───── Data for this exercise

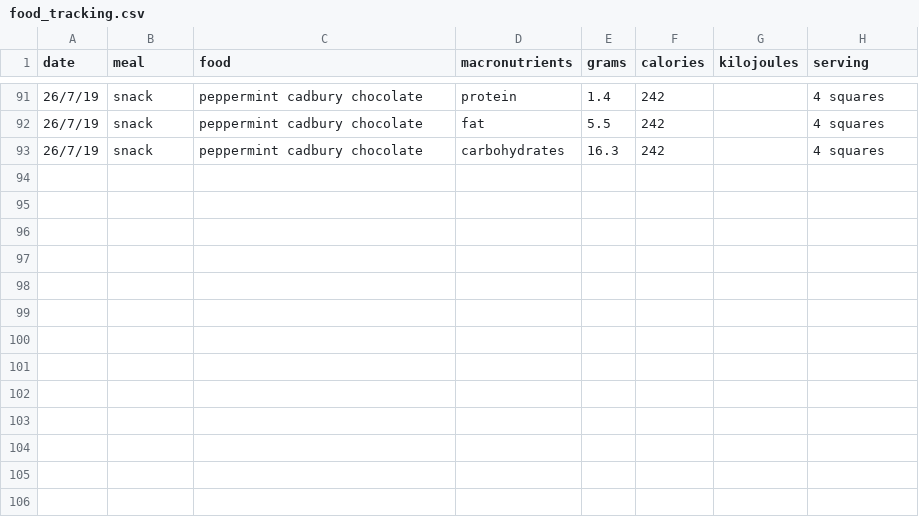
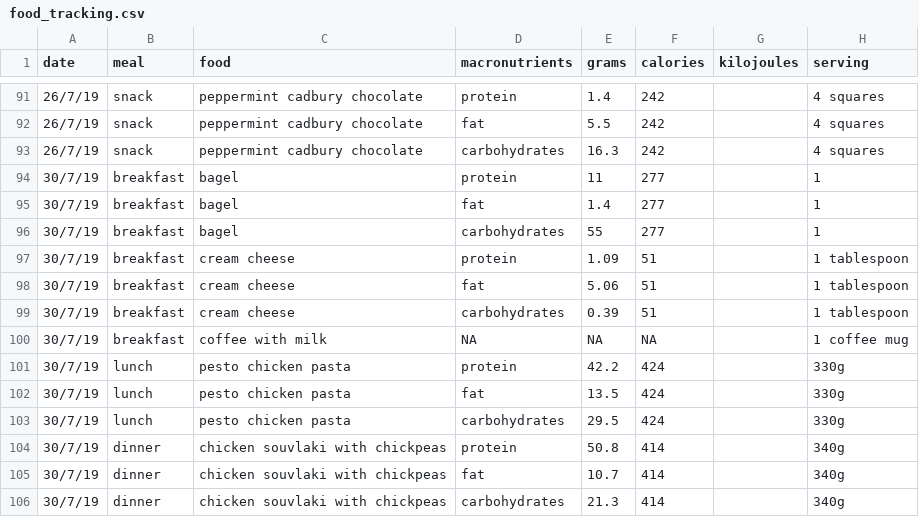
Before and after one commit to zmeers/lifting_data, a CSV file: data/food_tracking.csv, drawn as a sheet; only a part is shown, gaps mark what is left out.

```diff
--- a/data/food_tracking.csv
+++ b/data/food_tracking.csv
@@ -93 +93,14 @@
 26/7/19,snack,peppermint cadbury chocolate,carbohydrates,16.3,242,,4 squares
+30/7/19,breakfast,bagel,protein,11,277,,1
+30/7/19,breakfast,bagel,fat,1.4,277,,1
+30/7/19,breakfast,bagel,carbohydrates,55,277,,1
+30/7/19,breakfast,cream cheese,protein,1.09,51,,1 tablespoon
+30/7/19,breakfast,cream cheese,fat,5.06,51,,1 tablespoon
+30/7/19,breakfast,cream cheese,carbohydrates,0.39,51,,1 tablespoon
+30/7/19,breakfast,coffee with milk,NA,NA,NA,,1 coffee mug
+30/7/19,lunch,pesto chicken pasta,protein,42.2,424,,330g
+30/7/19,lunch,pesto chicken pasta,fat,13.5,424,,330g
+30/7/19,lunch,pesto chicken pasta,carbohydrates,29.5,424,,330g
+30/7/19,dinner,chicken souvlaki with chickpeas,protein,50.8,414,,340g
+30/7/19,dinner,chicken souvlaki with chickpeas,fat,10.7,414,,340g
+30/7/19,dinner,chicken souvlaki with chickpeas,carbohydrates,21.3,414,,340g
```
Also changed, not shown: 5 other files.
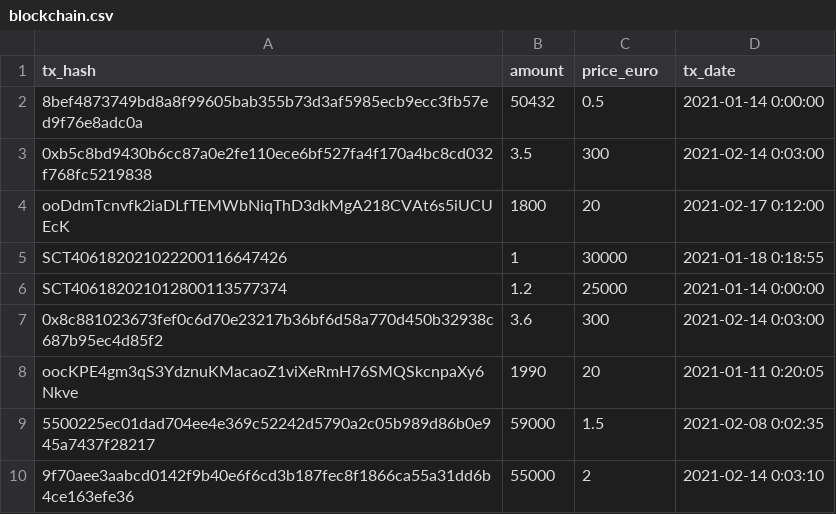
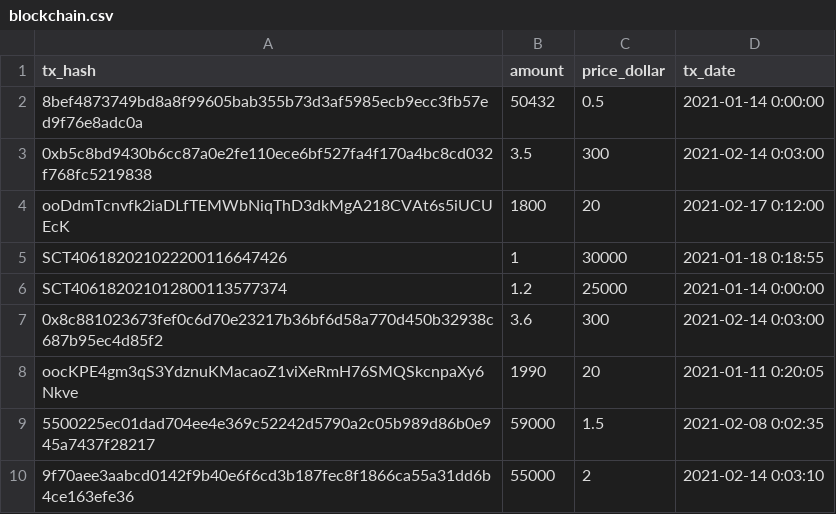
Before and after one commit to airgap-it/beacon-vue-example, a CSV file: testset/blockchain.csv, drawn as a sheet.

Commit message:
[UPDATE] changing euro to dollar in db and updating the readme fileflkfj

```diff
--- a/testset/blockchain.csv
+++ b/testset/blockchain.csv
@@ -1,2 +1,2 @@
-tx_hash,amount,price_euro,tx_date
+tx_hash,amount,price_dollar,tx_date
 8bef4873749bd8a8f99605bab355b73d3af5985ecb9ecc3fb57ed9f76e8adc0a,50432,0.5,2021-01-14 0:00:00
```
Also changed, not shown: 5 other files.
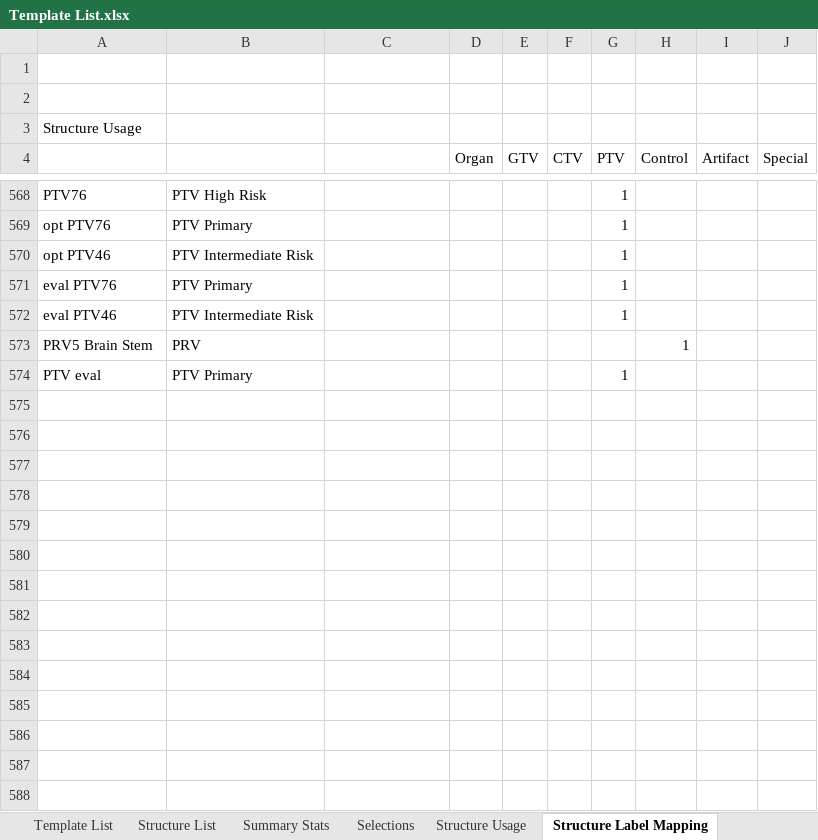
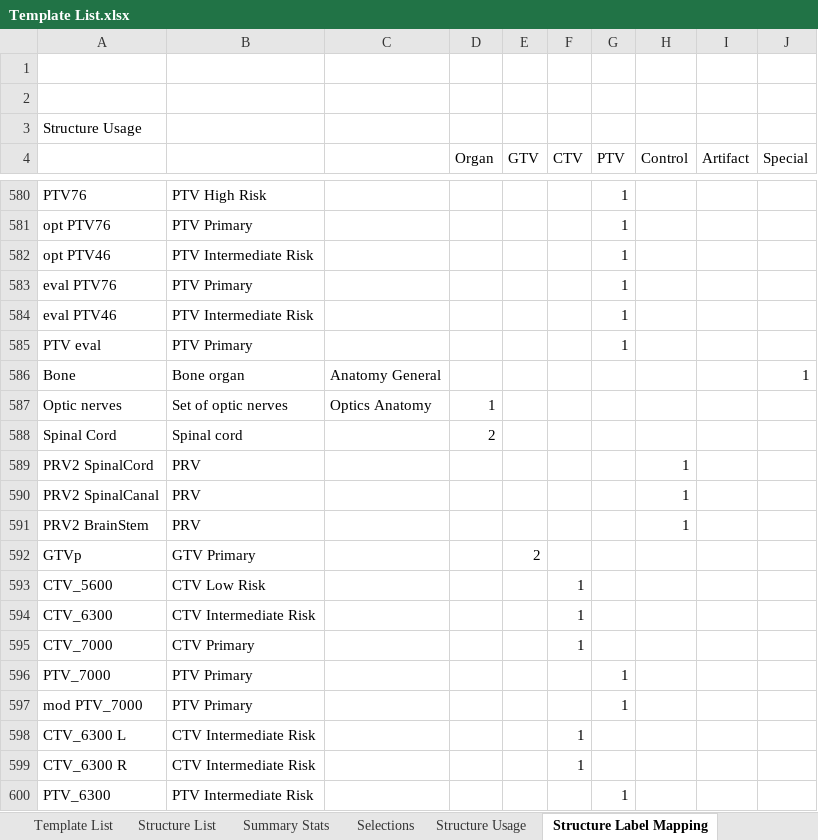
Before and after one commit to GregSal/Template-Management, an Excel workbook: External Beam Templates/Structure Templates/Template Spreadsheets/Template List.xlsx, sheet Structure Label Mapping, drawn as a sheet; only a part is shown, gaps mark what is left out; values as stored, in another font and other column widths than the file's, no borders; removed rows and columns are numbered as before the commit, all else as after; the diff covers the shown part only; the diff names each change by its address in the sheet, - before the commit and + after, or states it on an @@ line.

```diff
--- a/External Beam Templates/Structure Templates/Template Spreadsheets/Template List.xlsx (sheet Structure Label Mapping)
+++ b/External Beam Templates/Structure Templates/Template Spreadsheets/Template List.xlsx (sheet Structure Label Mapping)
-row 573: PRV5 Brain Stem | PRV |  |  |  |  |  | 1
+row 586: Bone | Bone organ | Anatomy General |  |  |  |  |  |  | 1
+row 587: Optic nerves | Set of optic nerves | Optics Anatomy | 1
+row 588: Spinal Cord | Spinal cord |  | 2
+row 589: PRV2 SpinalCord | PRV |  |  |  |  |  | 1
+row 590: PRV2 SpinalCanal | PRV |  |  |  |  |  | 1
+row 591: PRV2 BrainStem | PRV |  |  |  |  |  | 1
+row 592: GTVp | GTV Primary |  |  | 2
+row 593: CTV_5600 | CTV Low Risk |  |  |  | 1
+row 594: CTV_6300 | CTV Intermediate Risk |  |  |  | 1
+row 595: CTV_7000 | CTV Primary |  |  |  | 1
+row 596: PTV_7000 | PTV Primary |  |  |  |  | 1
+row 597: mod PTV_7000 | PTV Primary |  |  |  |  | 1
+row 598: CTV_6300 L | CTV Intermediate Risk |  |  |  | 1
+row 599: CTV_6300 R | CTV Intermediate Risk |  |  |  | 1
+row 600: PTV_6300 | PTV Intermediate Risk |  |  |  |  | 1
```
Also changed, not shown: 159 added rows, 6 removed rows, 2 moved rows and 141 edited cells elsewhere in this sheet, sheet Structure List, sheet structures, sheet Template List, sheet templates, sheet Structure Usage, sheet Summary Stats, External Beam Templates/Structure Templates/Template Spreadsheets/CNS Templates.xlsx, External Beam Templates/Structure Templates/Template Spreadsheets/Chest and Abdomen Templates.xlsx, 9 other files.
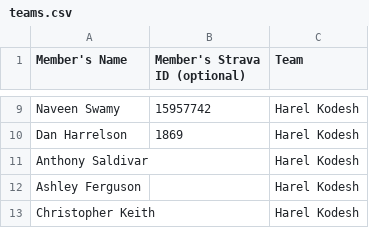
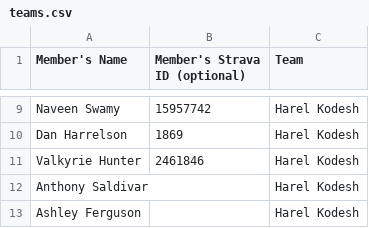
Before and after one commit to myurasov/GEDCC-Tracker, a CSV file: web-app/src/web/resources/teams.csv, drawn as a sheet; only a part is shown, gaps mark what is left out; the shorter side is filled out with more unchanged rows.

Commit message:
Update teams.csv

```diff
--- a/web-app/src/web/resources/teams.csv
+++ b/web-app/src/web/resources/teams.csv
@@ -10,2 +10,3 @@ Naveen Swamy,15957742,Harel Kodesh
 Dan Harrelson,1869,Harel Kodesh
+Valkyrie Hunter,2461846,Harel Kodesh
 Anthony Saldivar,,Harel Kodesh
```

──────────

- [What the task requires]
Find each line in the listing above that contains "lunch", and copy that line.

- [Reply to the task]
+30/7/19,lunch,pesto chicken pasta,protein,42.2,424,,330g
+30/7/19,lunch,pesto chicken pasta,fat,13.5,424,,330g
+30/7/19,lunch,pesto chicken pasta,carbohydrates,29.5,424,,330g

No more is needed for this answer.